A little while back, Katharine and I decided to make a long-overdue visit to the Tenement Museum on the Lower East Side. We took the Sweat Shop tour, because it focused on Eastern European Jews around the turn of the century (from the 19th to the 20th), when most of my family immigrated. It was well worth the trip, and I would not be surprised if we went back to take another tour at some point. During the visit, I thought about my grandfather Peter, who, I remembered hearing, was born and lived in the neighborhood as a child. Firing up my phone, which was a bit incongruous in an apartment that barely had gas lighting during the time period we were discussing, I quickly confirmed that was the case.
The next day, I began poking around the genealogy sites, and found census records showing that, at one point, my grandfather lived only a few blocks from the museum, and even closer to where we had parked. It led to a flurry of downloading census and other records relating to my ancestors and my wife’s. Our parents were amused, seeing these old documents with their parents and grandparents listed, and we started hearing stories and memories that we had never heard before.

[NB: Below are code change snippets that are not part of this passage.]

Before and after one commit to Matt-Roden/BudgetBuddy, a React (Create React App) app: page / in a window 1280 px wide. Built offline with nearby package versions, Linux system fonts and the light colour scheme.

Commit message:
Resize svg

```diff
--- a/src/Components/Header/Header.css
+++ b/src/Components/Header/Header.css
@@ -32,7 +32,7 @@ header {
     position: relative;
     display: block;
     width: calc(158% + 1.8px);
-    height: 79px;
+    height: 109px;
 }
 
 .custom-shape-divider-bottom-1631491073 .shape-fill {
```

I bet that in most families there are stories that get told and retold over the years, but every once in a while, someone comes out with a new anecdote and it makes you wonder what else is out there. My parents are in their late 70s and my in-laws are in their 80s, and I’m glad that a little sniffing around in the past has prompted them to talk about some new things about their youth and our forebears.
Motivated to know more, and to record what we know, Katharine signed up for Familysearch.org, the genealogy website operated by the Mormons, which has lots of interesting stuff, and is free. She started putting in basic family information, and the website started connecting people to entries in its database. My family is hard to get too much information about–most of them were here by the very late 1800s, and before that, they lived in countries where not only do I not speak the language (except for one grandfather who was born in London), but where records have often not survived pogroms, revolutions and two World Wars. So, I pretty much found a few census records and ship manifests, but after my great-great grandparents, it is mostly a blank.
Katharine has long known much about her mother’s family. Her grandparents researched her Dutch farming roots back to The Netherlands, and did it the old way–by looking at physical records, typing out the information on a typewriter, then copying the pages into books that they gave to their family. So, when we started looking at her family on the website, we haven’t really focused on that branch. Instead, we looked at her father’s line. He had always been pretty closed mouth about his ancestors, which from all accounts were basically Midwesterners of modest means.
We learned otherwise. Turns out, there appear to be some lines that, with reasonable certainty, go back to all sorts of European royalty. I did find some apparent errors on Family Search, but even after fixing them, I found paths to and past William the Conqueror, Charlemagne, various kings of France, Russia, and even Vikings (now, when I watch the great History Channel show Vikings, I yell out at my wife’s fictionalized ancestors). And a bunch of their ancestors were early settlers of the Colonies, coming over in the 1600s and settling in Massachusetts, Maryland, New Amsterdam, Maine, Pennsylvania and Connecticut before becoming pioneers in central and Western Pennsylvania, Ohio and Illinois, where my father-in-law was born (and fled the minute he could). There are Revolutionary War and Civil War veterans, including one who died in a battle during the Revolution and had his corpse imaginatively desecrated, and one who died fighting for the Union at the Battle of Kennesaw Mountain. My father-in-law has expressed less interest in the nobles, and more in the outlaws and gunslingers, and there appear to be a bunch of both in his ancestry.
It’s been fun, and my love of history has made me a little obsessive in trying to track down information and evidence. From the Internet, of course. I’m not crazy enough to start running around to libraries and archives. Not yet, at least.
There are a few songs about genealogy, and family trees and the like, and I could have gone there. But somehow, the Steely Dan song, “Kings,” from their debut, popped into my head as I was writing. That song mentions King John, signer of the Magna Carta and enemy of Robin Hood. If Family Search is correct, he is my father-in-law’s 24th or 25th great-grandfather. As the song notes, King John “plundered far and wide,” which might make my father-in-law happy.